packets received.
Rcv−Multicast
This is an indication of the number of
multicast packets received.
Rcv−Broadcast
This is an indication of the number of
broadcast packets received.
Xmit−Unicast
This is an indication of the number of unicast
packets transmitted.
Xmit−Multicast This is an indication of the number of
multicast packets transmitted.
Xmit−Broadcast This is an indication of the number of
broadcast packets transmitted.
Delay Exceeded
MTU−Exced
This is an indication of the number of frames
discarded because of excessive delay in the
switching process.
This is an indication that one of the devices on
the port or segment transmits more than the
allowed frame size.
In−Discard 2
Count of valid frames received which were
discarded or filtered by the forwarding
process.
Lrn−Discard 2
Packets which are forwarded and must not be
forwarded.
In−Lost
Packets which can not be received because the
input buffers are full.
Out−Lost
Packets which can not be transmitted because
the output buffers are full.
2
In−Discard and Lrn−Discard do not exist on all Catalyst platforms.
Table 5Possible Causes for Incrementing CatOS Counters
Counter
Possible Cause
Delay Exced Severe problem with the switch. Create a service
request with Cisco Technical Support.
Verify ISL and dot1q configurations. Verify
MTU−Exced another switch or router does not inject frame
over maximum transmission unit (MTU) into the
switch network.
Increments when the switch receives traffic on a
Lrn−Discard trunk for a specific VLAN while the switch does
2
not have any other ports on that VLAN. Counter
also increments when the destination address of
the packet is learned on the port on which the
packet is received.
Lrn−Discard
2
In−Lost
Out−Lost
2
This counter must remain at zero. If counter
increments, create a service request with Cisco
Technical Support.
Excessive input rate of traffic.
Excessive output rate of traffic. Increments in this
counter are more likely to occur when connected
to low−speed devices. The first step to
troubleshoot Out−Lost increments is to verify the
link partner runs 100 Mbps, full−duplex without
any errors.
In−Discard and Lrn−Discard do not exist on all Catalyst platforms.
Additional counter information can be viewed with the command show counters mod/port . The command
must be issued for a single port at a time. Refer to this document for information on the counter displayed:

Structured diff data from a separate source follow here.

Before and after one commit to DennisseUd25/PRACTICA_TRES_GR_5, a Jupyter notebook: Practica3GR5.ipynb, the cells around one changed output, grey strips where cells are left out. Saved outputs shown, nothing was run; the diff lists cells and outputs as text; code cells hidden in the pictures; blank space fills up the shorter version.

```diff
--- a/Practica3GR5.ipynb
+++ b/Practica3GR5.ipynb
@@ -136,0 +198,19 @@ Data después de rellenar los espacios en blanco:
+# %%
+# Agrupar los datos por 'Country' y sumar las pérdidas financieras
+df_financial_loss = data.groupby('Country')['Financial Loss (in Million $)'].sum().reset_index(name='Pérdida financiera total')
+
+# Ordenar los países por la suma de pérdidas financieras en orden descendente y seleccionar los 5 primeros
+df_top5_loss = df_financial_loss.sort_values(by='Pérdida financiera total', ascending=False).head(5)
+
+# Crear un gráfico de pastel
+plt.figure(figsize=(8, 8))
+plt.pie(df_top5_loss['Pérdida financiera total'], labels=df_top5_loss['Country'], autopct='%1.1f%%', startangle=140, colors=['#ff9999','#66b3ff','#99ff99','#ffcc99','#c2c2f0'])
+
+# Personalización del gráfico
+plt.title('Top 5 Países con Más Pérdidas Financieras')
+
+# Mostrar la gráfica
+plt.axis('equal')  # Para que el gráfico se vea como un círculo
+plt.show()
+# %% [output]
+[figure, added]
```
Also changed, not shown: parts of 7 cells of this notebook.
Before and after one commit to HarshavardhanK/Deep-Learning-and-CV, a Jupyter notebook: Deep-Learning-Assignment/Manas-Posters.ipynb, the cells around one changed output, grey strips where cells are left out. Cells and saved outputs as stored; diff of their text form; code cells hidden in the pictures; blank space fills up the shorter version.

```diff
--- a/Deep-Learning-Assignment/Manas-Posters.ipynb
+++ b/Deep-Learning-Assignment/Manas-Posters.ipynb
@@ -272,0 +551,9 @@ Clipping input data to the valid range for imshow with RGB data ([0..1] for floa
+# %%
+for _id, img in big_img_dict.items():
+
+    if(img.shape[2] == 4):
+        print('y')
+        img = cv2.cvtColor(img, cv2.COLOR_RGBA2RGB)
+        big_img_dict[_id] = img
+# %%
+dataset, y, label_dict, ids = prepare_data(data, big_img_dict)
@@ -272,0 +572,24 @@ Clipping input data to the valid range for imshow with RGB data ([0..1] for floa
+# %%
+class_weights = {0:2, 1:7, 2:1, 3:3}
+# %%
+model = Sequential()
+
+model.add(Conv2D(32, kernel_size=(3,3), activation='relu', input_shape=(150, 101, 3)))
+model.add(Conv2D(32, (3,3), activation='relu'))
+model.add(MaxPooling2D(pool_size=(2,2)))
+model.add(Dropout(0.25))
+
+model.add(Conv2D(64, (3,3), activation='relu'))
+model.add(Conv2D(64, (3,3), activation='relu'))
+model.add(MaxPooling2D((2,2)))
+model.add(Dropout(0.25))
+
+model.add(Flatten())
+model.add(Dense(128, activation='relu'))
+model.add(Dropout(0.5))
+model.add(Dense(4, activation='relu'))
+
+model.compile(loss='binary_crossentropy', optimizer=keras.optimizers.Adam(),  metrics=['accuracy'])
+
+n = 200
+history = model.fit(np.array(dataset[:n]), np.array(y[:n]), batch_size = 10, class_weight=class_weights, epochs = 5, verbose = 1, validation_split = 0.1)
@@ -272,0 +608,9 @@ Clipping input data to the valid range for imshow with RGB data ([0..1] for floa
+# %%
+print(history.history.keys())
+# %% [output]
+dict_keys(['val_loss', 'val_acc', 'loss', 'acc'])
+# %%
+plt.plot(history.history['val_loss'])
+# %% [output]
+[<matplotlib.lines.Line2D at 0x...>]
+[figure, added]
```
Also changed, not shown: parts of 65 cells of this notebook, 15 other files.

• show counters Command Documentation
For additional information about the Cisco IOS Software show interfaces command counters, refer to:
• show interfaces Command Documentation
Sniffer Trace
Sniffer trace analysis can be very useful when you troubleshoot switch and NIC performance or connectivity
issues when the issues persist after all other sections of this document are reviewed. Sniffer trace analysis
reveals every packet on the wire and pinpoints the exact problem. It can be important to obtain several sniffer
traces from different ports on different switches. Generally, it is very useful to monitor or span ports rather
than spanning VLANs when you troubleshoot switch and NIC performance and connectivity issues.
Refer to Catalyst Switched Port Analyzer (SPAN) Configuration Example for more information on the use of
the Switched Port Analyzer (SPAN) feature required to obtain sniffer traces.
Teaming of Network Interface Cards
Teaming of Network Interface Cards, or NIC Teaming, can cause instability in the networks. Such setups can
introduce disruptions to the Spanning tree and can make it undergo frequent recomputations. If intermittent
loss of connectivity to NIC teamed servers occurs for devices or hosts in the same VLAN, try to disable NIC
teaming. If the connectivity stabilizes, refer to the NIC vendor documentation in order to tune the NIC
teaming configuration.
Additional Troubleshooting for 1000BASE−X NICs
Gigabit Autonegotiation (No Link to Connected Device)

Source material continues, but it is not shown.